Protesters offer training for security
By Staff Sgt. Rebecca Bonilla, 30th Space Wing Public Affairs
/ Published March 23, 2003
VANDENBERG AIR FORCE BASE, Calif. (AFPN) -- Security forces here responded to nearly 50 protesters at a base gate March 22 and arrested three.
Another group of military supporters gathered at the gate to lend their encouragement to the base and its people.
During the weeks leading up to the protest, groups informed the base they would exercise their First Amendment right to free speech at the gate. Some groups threatened unlawful trespassing and disruption of base operations through so-called "back-country" incursions and damage to government property.
In response, members of the 30th Security Forces Squadron, the 76th Helicopter Flight and local law-enforcement agencies stepped up base patrols and surveillance of Vandenberg's 99,099 acres.
In order to accommodate lawful protesters at the gate, the base set up a designated parking area, put out portable toilets and trash bins, and erected fencing to mark areas for protesters' use.
Base security forces, the California Highway Patrol and Santa Barbara County Sheriff's Department officers were on hand to direct traffic and ensure the protesters' safety.
"This is great training for our security forces," said Capt. Paul Quigley, 30th Security Forces Squadron operations officer. "Rather than hindering our mission, these people are providing us training that we don't normally get on a regular basis."
As a symbol of civil disobedience, two women and one man crossed the green line of the base's boundary at the gate. A security forces officer gave the three people two minutes to leave base property. When they refused, Vandenberg security forces took them into custody.
People arrested at the main gate for trespassing are taken to a processing facility here, said Maj. Stacee Bako, the Vandenberg public affairs officer. If they have no prior arrests, they are cited for misdemeanor trespassing -- a conviction that carries a penalty of up to one year confinement and a $5,000 fine, she said. With no prior record, they are then released.
Those who do have prior records can be taken into custody by U.S. Marshals and transported to San Bernardino County for processing, said Maj. Ed Damico of the base staff judge advocate's office.
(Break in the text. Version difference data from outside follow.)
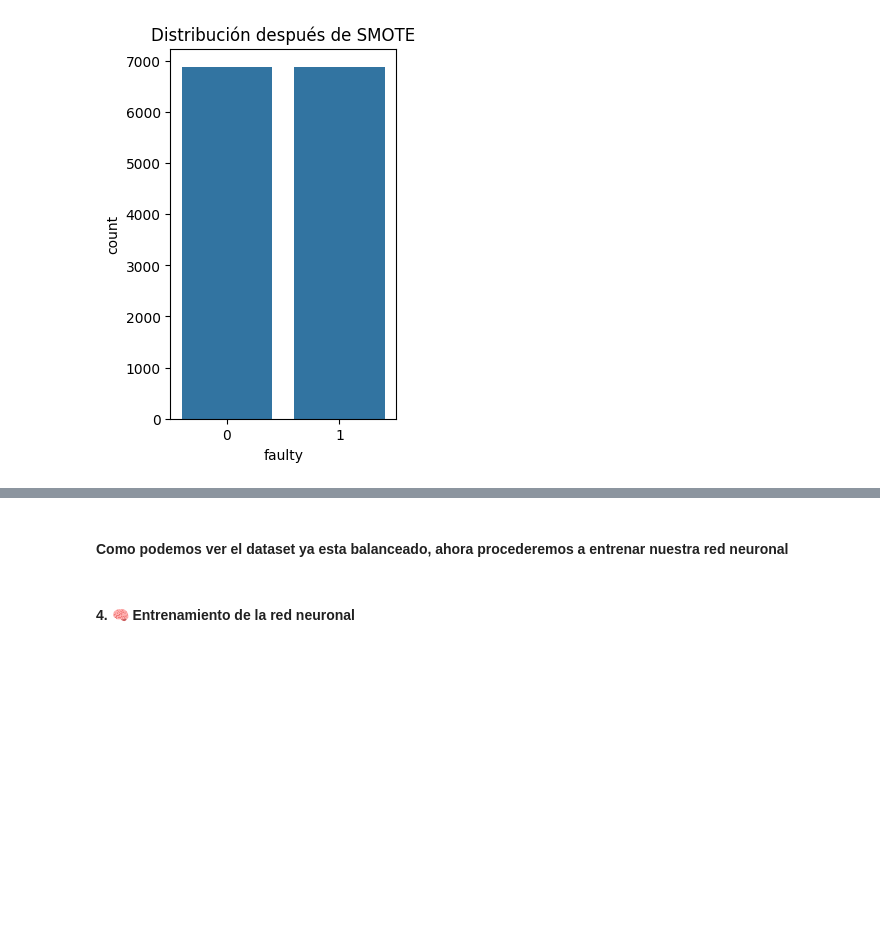
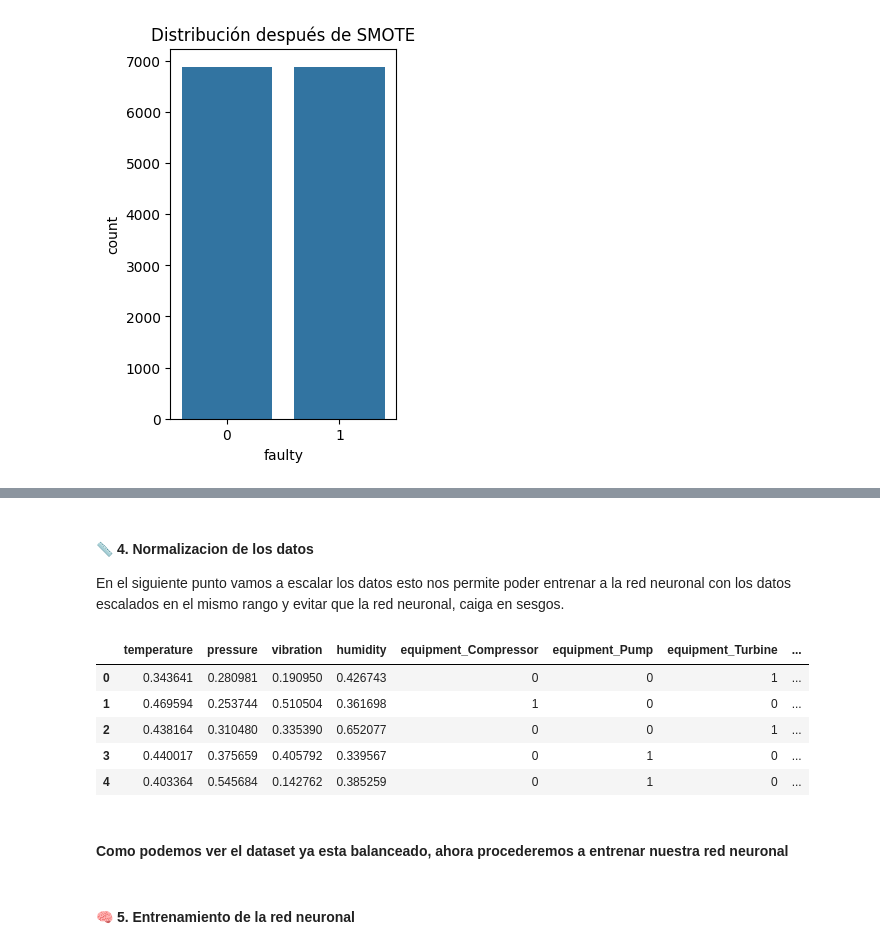
Before and after one commit to ricmiber96/IABD, a Jupyter notebook: PIA/UD04/Practicas/UD04_Averias_Equipos_Industriales/UD04_Averias_Equipos_Industriales.ipynb, the cells around one changed output, grey strips where cells are left out. Drawn from its saved outputs; the diff is of its cells as text; code cells hidden in the pictures; blank space fills up the shorter version.

```diff
--- a/PIA/UD04/Practicas/UD04_Averias_Equipos_Industriales/UD04_Averias_Equipos_Industriales.ipynb
+++ b/PIA/UD04/Practicas/UD04_Averias_Equipos_Industriales/UD04_Averias_Equipos_Industriales.ipynb
@@ -216,4 +229,23 @@ Text(0.5, 1.0, 'Distribución después de SMOTE')
+# %% [markdown]
+#### 📏 4. Normalizacion de los datos
+En el siguiente punto vamos a escalar los datos esto nos permite poder entrenar a la red neuronal con los datos escalados en el mismo rango y evitar que la red neuronal, caiga en sesgos.
+# %%
+from sklearn.preprocessing import StandardScaler, MinMaxScaler, RobustScaler
+data_balanced.head()
+cols_to_scale = ['temperature', 'pressure', 'vibration','humidity']
+scaler = MinMaxScaler()
+data_scaled = data_balanced
+data_scaled[cols_to_scale] = scaler.fit_transform(data_scaled[cols_to_scale])
+
+data_scaled.head()
+# %% [output]
+|  | temperature | pressure | vibration | humidity | equipment_Compressor | equipment_Pump | equipment_Turbine | ... |
+| 0 | 0.343641 | 0.280981 | 0.190950 | 0.426743 | 0 | 0 | 1 | ... |
+| 1 | 0.469594 | 0.253744 | 0.510504 | 0.361698 | 1 | 0 | 0 | ... |
+| 2 | 0.438164 | 0.310480 | 0.335390 | 0.652077 | 0 | 0 | 1 | ... |
+| 3 | 0.440017 | 0.375659 | 0.405792 | 0.339567 | 0 | 1 | 0 | ... |
+| 4 | 0.403364 | 0.545684 | 0.142762 | 0.385259 | 0 | 1 | 0 | ... |
 # %% [markdown]
 #### Como podemos ver el dataset ya esta balanceado, ahora procederemos a entrenar nuestra red neuronal
 # %% [markdown]
-#### 4. 🧠 Entrenamiento de la red neuronal
+#### 🧠 5. Entrenamiento de la red neuronal
```
Also changed, not shown: parts of 17 cells of this notebook, 37 other files.
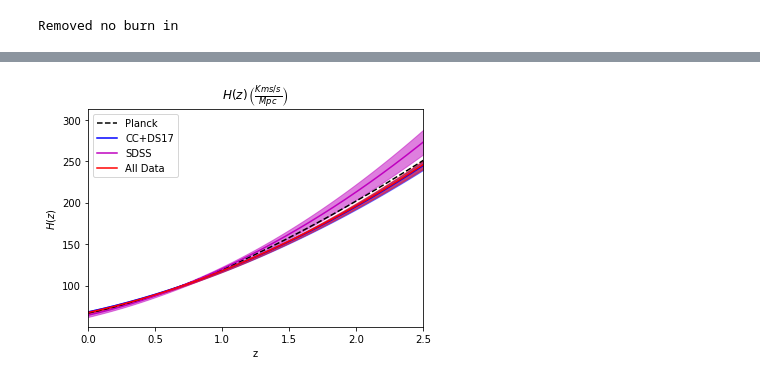
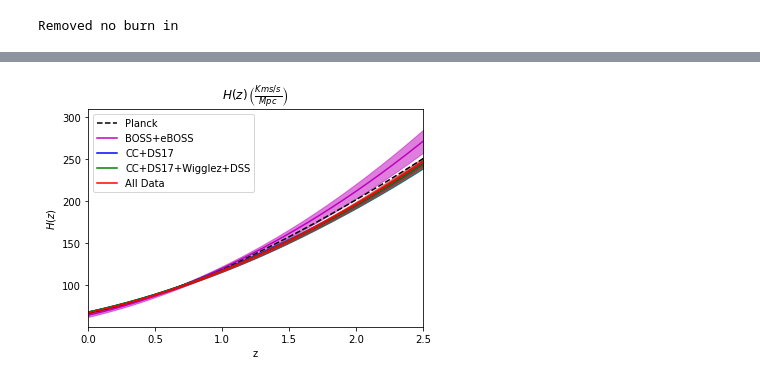
Before and after one commit to JaimeRZP/Growz, a Jupyter notebook: notebooks/plotting.ipynb, the cells around one changed output, grey strips where cells are left out. Saved outputs shown, nothing was run; the diff lists cells and outputs as text; code cells hidden in the pictures.

```diff
--- a/notebooks/plotting.ipynb
+++ b/notebooks/plotting.ipynb
@@ -60,10 +59,12 @@ def get_m_s(rows):
     return means, sigmas
 # %%
 path = '/home/jaimerz/PhD/Growz/data/outputs/'
-Panth = np.load(os.path.join(path,'Panth_1000_1000/samples.npz'))
-All_Data = np.load(os.path.join(path,'CC_DS17_BOSS_eBOSS_Wigglez_DSS_2500_2500/samples.npz'))
-CC_DS17 = np.load(os.path.join(path,'CC_DS17_10000_10000/samples.npz'))
-BOSS_eBOSS = np.load(os.path.join(path,'BOSS_eBOSS_2500_2500/samples.npz'))
-WFIRST = np.load(os.path.join(path,'WFIRST_2500_2500/samples.npz'))
-DESI = np.load(os.path.join(path,'DESI_2500_2500/samples.npz'))
+CC_DS17_BOSS_eBOSS_Wigglez_DSS = np.load(os.path.join(path,'CC_DS17_BOSS_eBOSS_Wigglez_DSS_10000_10000/samples.npz'))
+CC_DS17_Wigglez_DSS = np.load(os.path.join(path,'CC_DS17_Wigglez_DSS_10000_10000/samples.npz'))
+CC_DS17 = np.load(os.path.join(path,'CC_DS17_25000_25000/samples.npz'))
+CC = np.load(os.path.join(path,'CC_10000_10000/samples.npz'))
+DS17 = np.load(os.path.join(path,'DS17_10000_10000/samples.npz'))
+BOSS_eBOSS = np.load(os.path.join(path,'BOSS_eBOSS_10000_10000/samples.npz'))
+#WFIRST = np.load(os.path.join(path,'WFIRST_2500_2500/samples.npz'))
+DESI = np.load(os.path.join(path,'DESI_10000_10000/samples.npz'))
 # %%
@@ -143,11 +170,14 @@ WARNING:root:fine_bins_2D not large enough for optimal density
 tools = utils.utils()
 c = tools.c
 
-H_All_m, H_All_s = get_m_s(All_Data['Hz'])
+H_All_m, H_All_s = get_m_s(CC_DS17_BOSS_eBOSS_Wigglez_DSS['Hz'])
+H_CC_DS17_Wigglez_DSS_m, H_CC_DS17_Wigglez_DSS_s = get_m_s(CC_DS17_Wigglez_DSS['Hz'])
 H_CC_DS17_m, H_CC_DS17_s = get_m_s(CC_DS17['Hz'])
 H_BOSS_eBOSS_m, H_BOSS_eBOSS_s = get_m_s(BOSS_eBOSS['Hz'])
 H_DESI_m, H_DESI_s = get_m_s(DESI['Hz'])
-H_WFIRST_m, H_WFIRST_s = get_m_s(WFIRST['Hz'])
+H_CC_m, H_CC_s = get_m_s(CC['Hz'])
+H_DS17_m, H_DS17_s = get_m_s(DS17['Hz'])
+#H_WFIRST_m, H_WFIRST_s = get_m_s(WFIRST['Hz'])
 #H_DESIfs8_Planck_m, H_DESIfs8_Planck_s = get_m_s(DESIfs8_Planck['Hz'])
 #H_DESIfs8_Planck_fit_m, H_DESIfs8_Planck_fit_s = get_m_s(DESIfs8_Planck_fit['Hz'])
 #H_DESIfs8_Riess0_m, H_DESIfs8_Riess0_s = get_m_s(DESIfs8_Riess0['Hz'])
@@ -157,35 +187,38 @@ H_WFIRST_m, H_WFIRST_s = get_m_s(WFIRST['Hz'])
 #H_RatQuad_m, H_RatQuad_s = get_m_s(RatQuad['Hz'])
 #H_ExpQuad_m, H_ExpQuad_s = get_m_s(ExpQuad['Hz'])
 
-Planck_preds = tools.get_preds(All_Data['z_arr'], mode = 'Planck')
-Riess_preds = tools.get_preds(All_Data['z_arr'], mode = 'Riess')
-Panth_preds = tools.get_preds(All_Data['z_arr'], mode = 'Panth')
+Planck_preds = tools.get_preds(CC['z_arr'], mode = 'Planck')
+Riess_preds = tools.get_preds(CC['z_arr'], mode = 'Riess')
+Panth_preds = tools.get_preds(CC['z_arr'], mode = 'Panth')
 # %%
-plt.plot(All_Data['z_arr'], Planck_preds['Hkms_arr'], 'k--', label='Planck')
+plt.plot(CC['z_arr'], Planck_preds['Hkms_arr'], 'k--', label='Planck')
 #plt.plot(z_DESIfs8, Panth_preds['Hkms_arr'], 'k-.', label='Panth')
 
 #plt.errorbar(CC['z'], CC['data'], yerr = CC['err'], fmt='ko', label='CC')
 #plt.errorbar(BOSS['z'], BOSS['para_data'], yerr=BOSS['para_err'], fmt='kv', label='BOSS DR12')
 #plt.errorbar(eBOSS['z'], c/1000/(eBOSS['para_data']*eBOSS['rd']), yerr = 1/eBOSS['rd']/(np.array([0.47])), fmt='ks', label='eBOSS DR16')
 
+plt.plot(BOSS_eBOSS['z_arr'],  H_BOSS_eBOSS_m, color ='m', label='BOSS+eBOSS')
+plt.fill_between(BOSS_eBOSS['z_arr'], H_BOSS_eBOSS_m+H_BOSS_eBOSS_s,
+                 H_BOSS_eBOSS_m-H_BOSS_eBOSS_s, color='m', alpha=.5)
 plt.plot(CC_DS17['z_arr'],  H_CC_DS17_m, color ='b', label='CC+DS17')
 plt.fill_between(CC_DS17['z_arr'], H_CC_DS17_m+H_CC_DS17_s,
                  H_CC_DS17_m-H_CC_DS17_s, color='b', alpha=.5)
-plt.plot(BOSS_eBOSS['z_arr'],  H_BOSS_eBOSS_m, color ='m', label='SDSS')
-plt.fill_between(BOSS_eBOSS['z_arr'], H_BOSS_eBOSS_m+H_BOSS_eBOSS_s,
-                 H_BOSS_eBOSS_m-H_BOSS_eBOSS_s, color='m', alpha=.5)
-plt.plot(All_Data['z_arr'],  H_All_m, color ='r', label='All Data')
-plt.fill_between(All_Data['z_arr'], H_All_m+H_All_s, H_All_m-H_All_s, color='r', alpha=.5)
+plt.plot(CC_DS17_Wigglez_DSS['z_arr'],  H_CC_DS17_Wigglez_DSS_m, color ='g', label='CC+DS17+Wigglez+DSS')
+plt.fill_between(CC_DS17['z_arr'], H_CC_DS17_Wigglez_DSS_m+H_CC_DS17_Wigglez_DSS_s,
+                 H_CC_DS17_Wigglez_DSS_m-H_CC_DS17_Wigglez_DSS_s, color='g', alpha=.5)
+plt.plot(CC['z_arr'],  H_All_m, color ='r', label='All Data')
+plt.fill_between(CC['z_arr'], H_All_m+H_All_s, H_All_m-H_All_s, color='r', alpha=.5)
 
 # axis labels and title
 plt.xlim(0, 2.5)
 plt.xlabel("z")
 plt.ylabel(r"$H(z)$")
 plt.title(r"$H(z) \, \left(\frac{Kms/s}{Mpc} \right)$")
 plt.legend();
 
 os.remove('/mnt/c/Users/Jaime/Desktop/PhD/gp_figures/H_gp_data.pdf')
 plt.savefig('/mnt/c/Users/Jaime/Desktop/PhD/gp_figures/H_gp_data.pdf')
 # %% [output]
-[figure, old version]
+[figure, new version]
 # %%
```
Also changed, not shown: parts of 13 cells of this notebook, 7 other files.
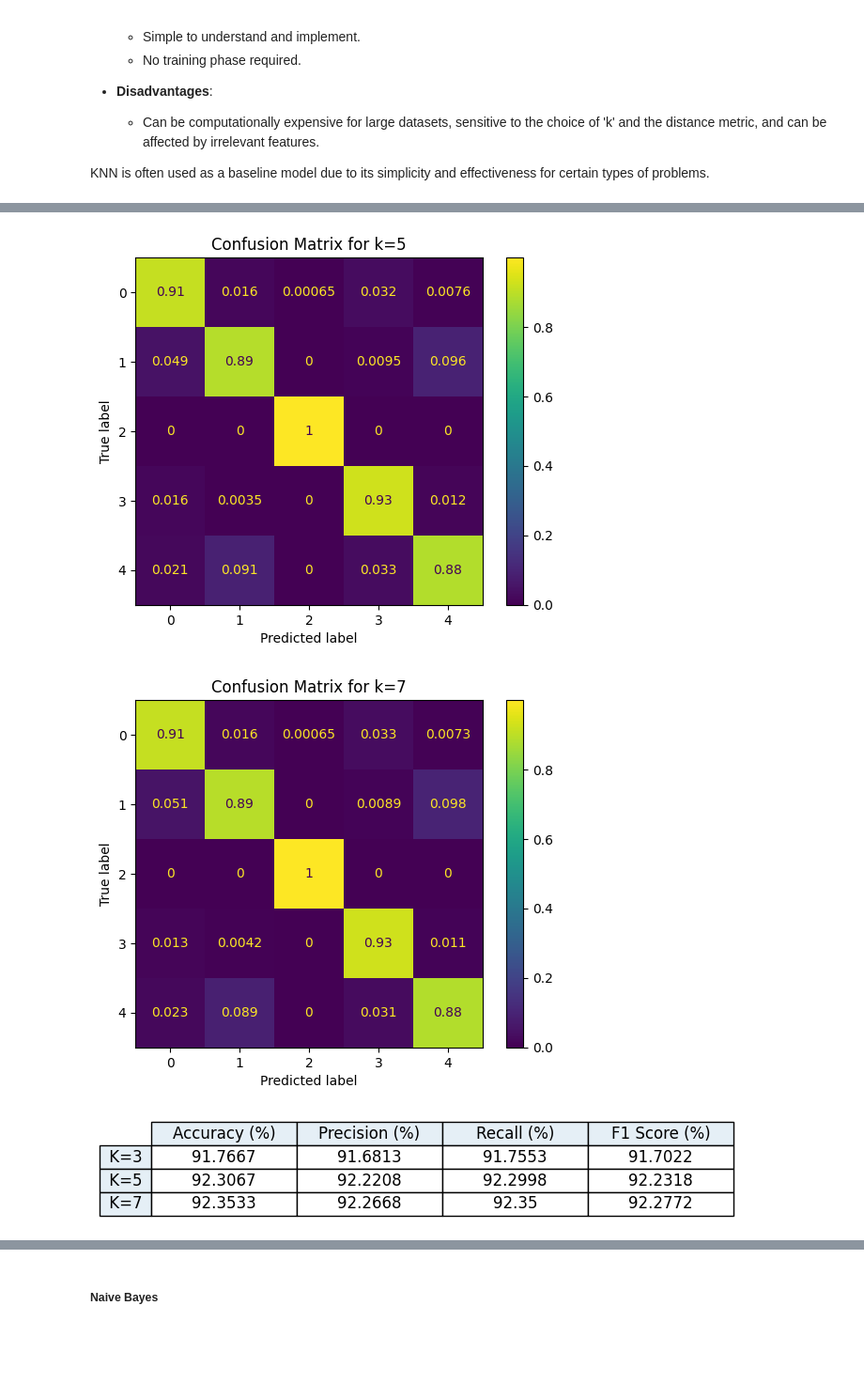
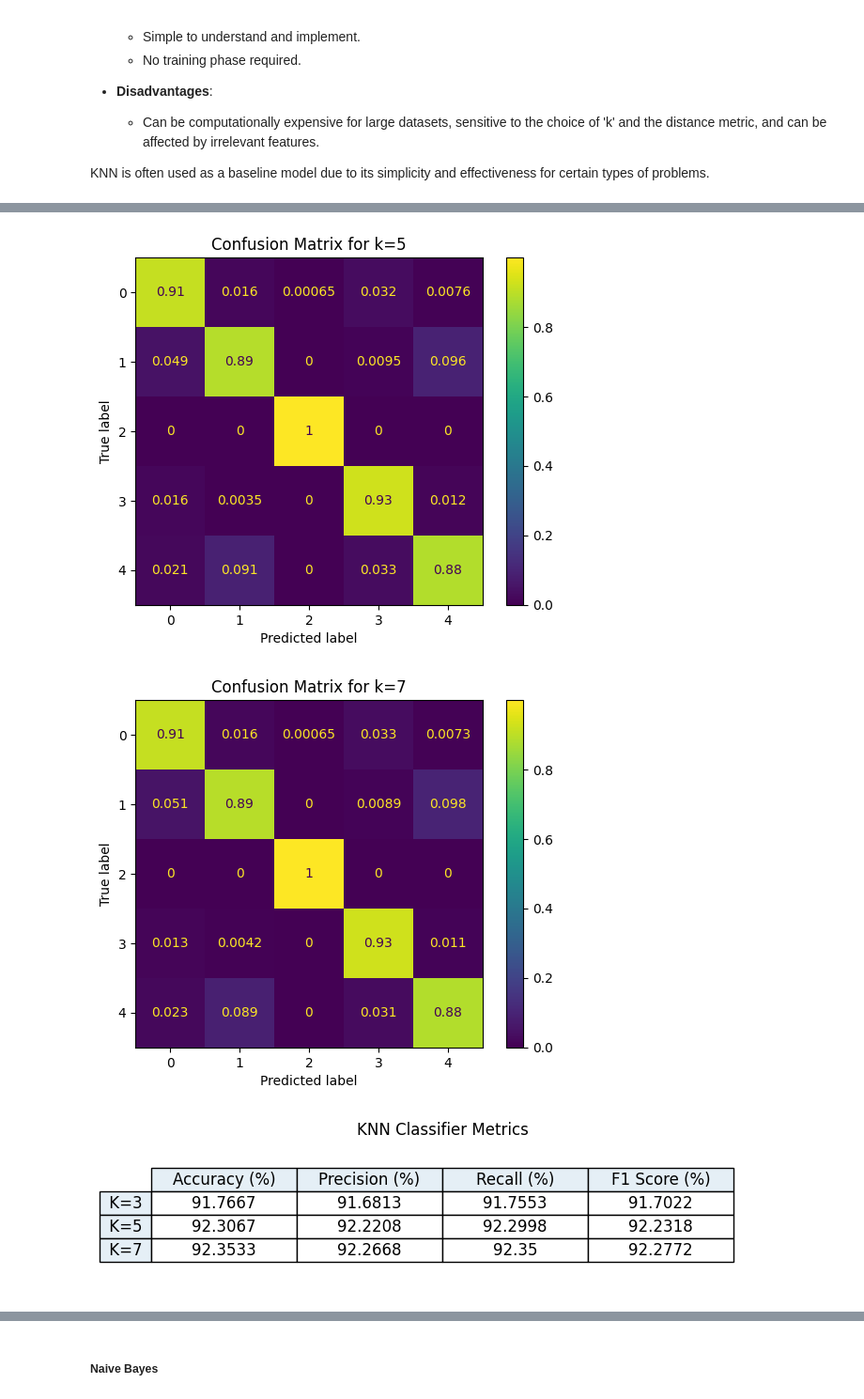
Before and after one commit to Yusufpek/BBM409, a Jupyter notebook: assignment1.ipynb, the cells around one changed output, grey strips where cells are left out. Shown at 94% size. Cells and saved outputs as stored; diff of their text form; code cells hidden in the pictures; blank space fills up the shorter version.

Commit message:
update: improve data visualization for analysis

```diff
--- a/assignment1.ipynb
+++ b/assignment1.ipynb
@@ -31,9 +29,10 @@ Define a function for showing metrices
 
 metrics = ['Accuracy (%)', 'Precision (%)', 'Recall (%)', 'F1 Score (%)']
 
-def show_table(table_cells, row_labels):
+def show_table(table_cells, row_labels, title):
     # set figure
-    plt.figure(figsize=(8, 1))
+    plt.figure(figsize=(8, 2))
+    plt.title(title)
     plt.box(on=None)
     ax = plt.gca()
     ax.get_xaxis().set_visible(False)
@@ -99,32 +98,32 @@ def knn_classifier(k):
     accuracy = accuracy_score(y_test, y_pred, normalize=True)
     precision = precision_score(y_test, y_pred, average='macro')
     recall = recall_score(y_test, y_pred, average='macro')
     f1_score_value = f1_score(y_test, y_pred, average='macro')
 
     # Confusion matrix
     matrix = confusion_matrix(y_test, y_pred, normalize="pred")
     disp = ConfusionMatrixDisplay(confusion_matrix=matrix)
     # Plot it with title
     disp.plot()
     plt.title(f'Confusion Matrix for k={k}')
     # Show it
     plt.show()
 
     # Create a table with metrics
     values = [round(accuracy * 100, 4), round(precision * 100, 4), round(recall * 100, 4), round(f1_score_value * 100, 4)]
     return values
 
 
 k_values = [3, 5, 7]
 table_cells = []
 # run with k=3, k=5, k=7
 for k in k_values:
     values = knn_classifier(k)
     table_cells.append(values)
 
-show_table(table_cells, [f" K={k} " for k in k_values])
+show_table(table_cells, [f" K={k} " for k in k_values], "KNN Classifier Metrics")
 # %% [output]
 [figure]
 [figure]
 [figure]
-[figure, old version]
+[figure, new version]
```
Also changed, not shown: parts of 4 cells of this notebook.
The decision to hold them further rests with the U.S. Attorney's office and depends on the prior record, he said.
Meanwhile, at some of Vandenberg's less-traveled entry points, security forces and Vandenberg fish and game wardens responded to people who appeared to be attempting to penetrate the base perimeter.
Vandenberg game warden Jim Mercier stopped a known activist at the Miguelito Canyon entrance to South Vandenberg.
The man was wearing old military-uniform pants and was carrying supplies and maps of the base, Mercier said.
"He looked like he was ready for a hike," the warden said. "He may have been trying to actually come on base or he may have been taking notes to come back later."
Either way, Mercier said, the man never actually set foot on base property so he was simply directed to leave.
Later, a call came in from an observation point that several people had jumped out of a red van at the base's southern perimeter.
As a base UH-1N Huey helicopter flew by, the people reportedly jumped back into their van and departed the area.
Mercier and his partner, Carolyn Curry, responded to check the area on foot. After surveying the area, Mercier reported that it was all clear.
"I did see a rattlesnake, though," he said.
"This is not the most friendly country to be trespassing in," Bako said. "Illegal trespassers will encounter many dangers. ... There are poisonous snakes, wild animals and unexploded ordnance from when Vandenberg was an Army training bombing range."
No other trespassers were apprehended.
"We have always been very supportive of peaceful protests outside our gates," Bako said. "But there is a clear distinction between peaceful protest and unlawful entry."